Fanon states explicitly that, in his view, decolonization involves the retention of societal structures of the colonizers, which are then populated by the natives in the absence of the freshly excised settlers. As Arendt (1969) states, with such an approach, “the unlikely victory would not result in the change of the world (or the system) but only of its personnel.” Lives would be lost, but the flawed system would stay the same, with all of its problems intact. Fanon’s oppressive colonizers would be replaced by a small leading caste of the revolutionaries, who would then keep oppressing the rest of the populace as before. However, as reality shows, the system would likely show changes, mostly ones that damage its functioning and worsen the situation altogether.
The situations of many African countries, including Algeria, demonstrate this longstanding decline, but Zimbabwe serves as one of the best examples. Having first become independent under a white government, the nation entered a civil war, which the black natives eventually won, installing Robert Mugabe in the government. Sometime later, the government began promoting anti-white rhetoric, dispossessing white farmers of their land, and forcing many to emigrate (Zembe, 2018). The loss of their skills contributed to an economic decline that has turned Zimbabwe into a nation best known for its hyperinflation. The new government is characterized by corruption at a massive scale and all levels (Maguchu, 2019). Effectively, the only effects of the civil war and the regime change on the nation’s population were the end of a period of robust economic growth and the numerous casualties.
The history of politics is associated with violence or its threat, and it has been instrumental in many massive developments. However, the most significant and sustainable changes have been created through nonviolent means. Engagement in nonviolence asserts that the movement has popular support, while its opposite indicates a lack of confidence. Moreover, violent political changes create grounds for faction splintering and the ascension of radical movements to power, destroying any benefits that may have been achieved. Despite Fanon’s assertions to the contrary, the colonial environment does not constitute an exception where violence is beneficial and necessary. His proposed decolonization process does not change the political structure, replacing the oppressive social class with a subset of the natives and creating opportunities for an economic decline.
Arendt, H. (1969). A special supplement: Reflections on violence. The New York Review. Web.
Fanon, F. (1963). The wretched of the Earth. (C. Farrington, Trans.). Grove Press.
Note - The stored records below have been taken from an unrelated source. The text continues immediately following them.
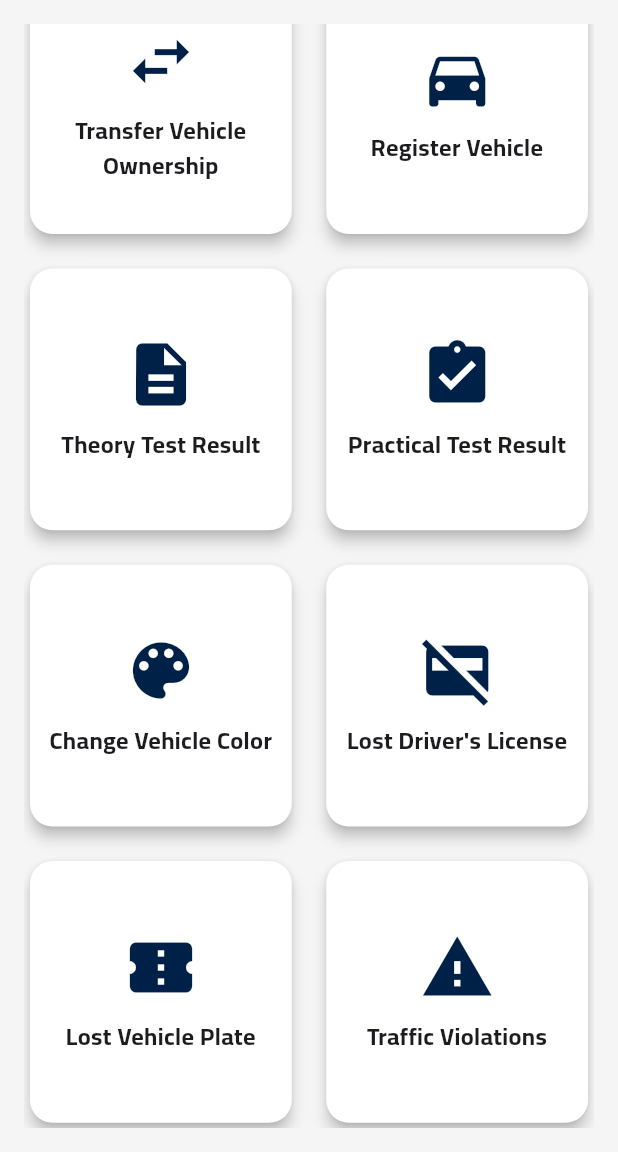
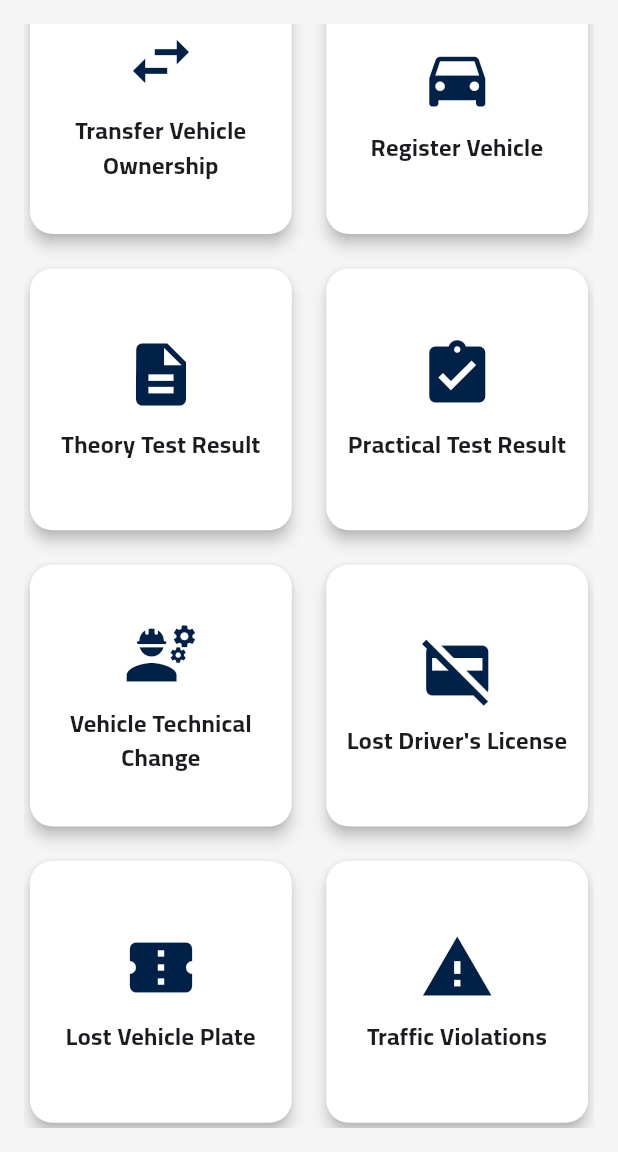
Before and after one commit to osamadweikat/Traffic-Department-Frontend, a Flutter app: the CitizenDashboard screen opened by its route, scrolled down 236 dp, on a phone screen of 412 x 824 dp, the part 84-1236 px from its top. Run offline on Flutter 3.47's test engine with Material 3 defaults, Android fonts, the phone set to English and light mode, and no system bars; our stand-ins replace easy_localization, image_picker, lottie, month_picker_dialog, permission_handler, shared_preferences; accounts and stored records are empty.

Commit message:
update citizen dashboard screen

```diff
--- a/assets/translations/ar.json
+++ b/assets/translations/ar.json
@@ -547,5 +547,6 @@
   "current_owner_name": "اسم المالك الحالي",
   "buyer_id": "رقم هوية المشتري",
   "buyer_name": "اسم المشتري",
-  "transfer_summary": "ملخص نقل الملكية"
+  "transfer_summary": "ملخص نقل الملكية",
+  "vehicle_technical_change": "تغيير فني على المركبة"
 }
--- a/assets/translations/en.json
+++ b/assets/translations/en.json
@@ -544,5 +544,6 @@
   "current_owner_id": "Current Owner ID",
   "current_owner_name": "Current Owner Name",
   "buyer_id": "Buyer ID",
-  "buyer_name": "Buyer Name"
+  "buyer_name": "Buyer Name",
+  "vehicle_technical_change": "Vehicle Technical Change"
 }
--- a/lib/screens/dashboard/citizen_dashboard.dart
+++ b/lib/screens/dashboard/citizen_dashboard.dart
@@ -28,7 +28,7 @@ class _CitizenDashboardState extends State<CitizenDashboard> {
     {"title": "vehicle_registration", "icon": Icons.directions_car, "route": "/vehicle_registration"},
     {"title": "theory_test_result", "icon": Icons.description, "route": "/theoretical_test_result"},
     {"title": "practical_test_result", "icon": Icons.assignment_turned_in, "route": "/practical_test_result"},
-    {"title": "change_vehicle_color", "icon": Icons.color_lens, "route": "/color_change"},
+    {"title": "vehicle_technical_change", "icon": Icons.engineering, "route": "/technical_change"},
     {"title": "lost_driver_license", "icon": Icons.credit_card_off, "route": "/lost_license"},
     {"title": "lost_vehicle_plate", "icon": Icons.confirmation_number, "route": "/lost_plate"},
     {"title": "traffic_violations", "icon": Icons.warning, "route": "/traffic_violations"},
@@ -62,7 +62,6 @@ class _CitizenDashboardState extends State<CitizenDashboard> {
       );
     }
   }
-
 
   @override
   Widget build(BuildContext context) {
```
Lines whose indentation alone changed are shown as unchanged.
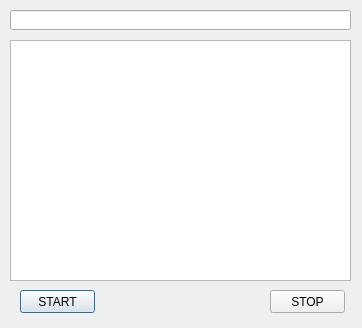
First picture: the form in gui/createScript.ui, repository nervouswizard/Pmagic, before the edit.
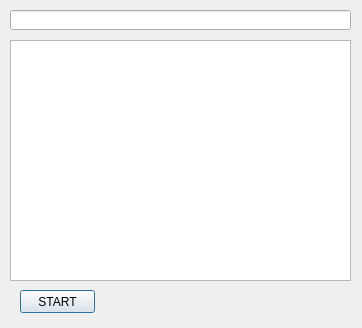
Second picture: the form after the edit.

```diff
--- a/gui/createScript.ui
+++ b/gui/createScript.ui
@@ -36,19 +36,6 @@
     <string>START</string>
    </property>
   </widget>
-  <widget class="QPushButton" name="stop_button">
-   <property name="geometry">
-    <rect>
-     <x>270</x>
-     <y>290</y>
-     <width>75</width>
-     <height>23</height>
-    </rect>
-   </property>
-   <property name="text">
-    <string>STOP</string>
-   </property>
-  </widget>
   <widget class="QListWidget" name="list">
    <property name="geometry">
     <rect>
```
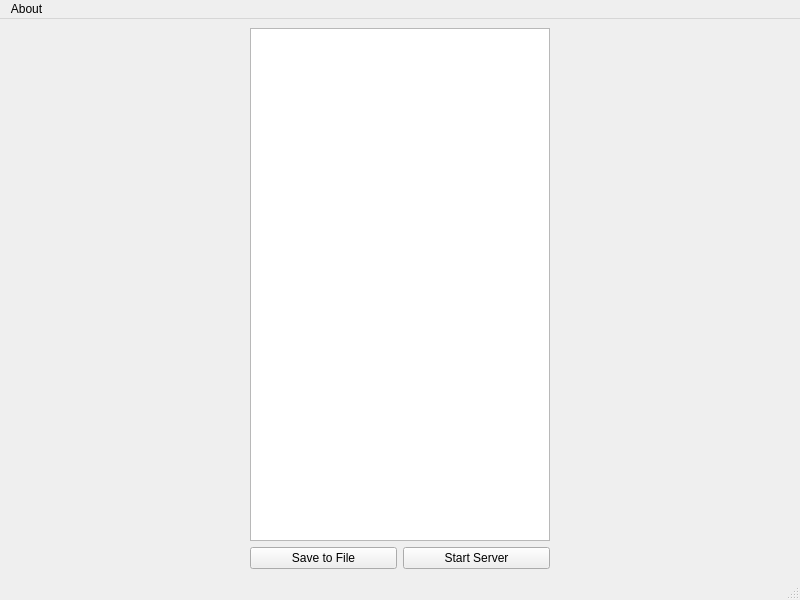
akshaybabloo/DataLogger, file logger.ui: the form before one commit.
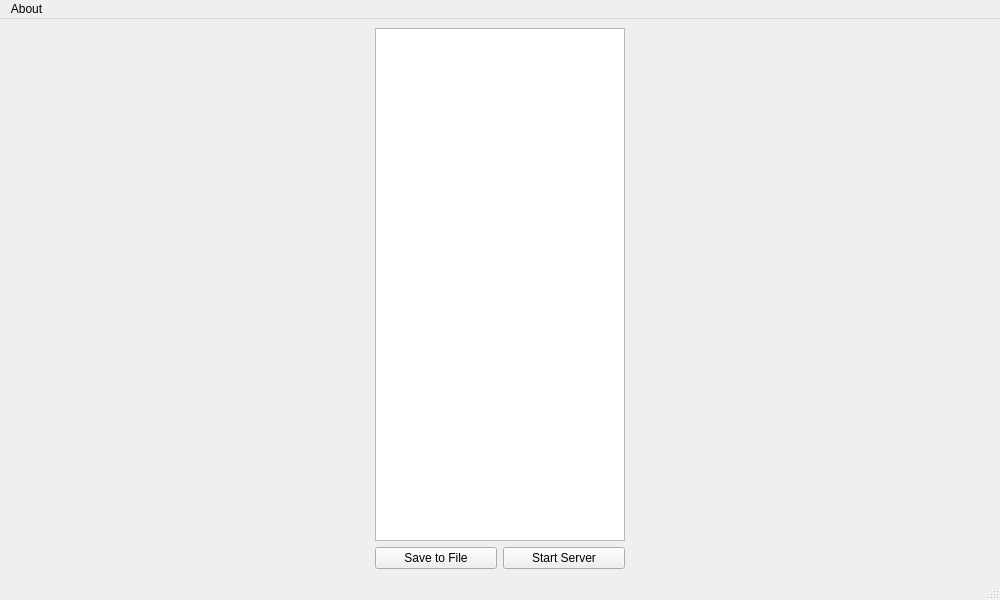
The form after the commit.

Diff of the .ui file:
```diff
--- a/logger.ui
+++ b/logger.ui
@@ -6,7 +6,7 @@
    <rect>
     <x>0</x>
     <y>0</y>
-    <width>800</width>
+    <width>1000</width>
     <height>600</height>
    </rect>
   </property>
@@ -21,7 +21,7 @@
        <widget class="QListWidget" name="listWidget">
         <property name="maximumSize">
          <size>
-          <width>300</width>
+          <width>250</width>
           <height>16777215</height>
          </size>
         </property>
@@ -63,7 +63,7 @@
     <rect>
      <x>0</x>
      <y>0</y>
-     <width>800</width>
+     <width>1000</width>
      <height>22</height>
     </rect>
    </property>
```
Left out of the diff: 4 changed lines with no effect on the pictures.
Maguchu, P. (2019). Transitional justice and socio-economic rights in Zimbabwe. T.M.C. Asser Press.
Zembe, C. R. (2018). Zimbabwean communities in Britain: Imperial and post-colonial identities and legacies. Springer International Publishing.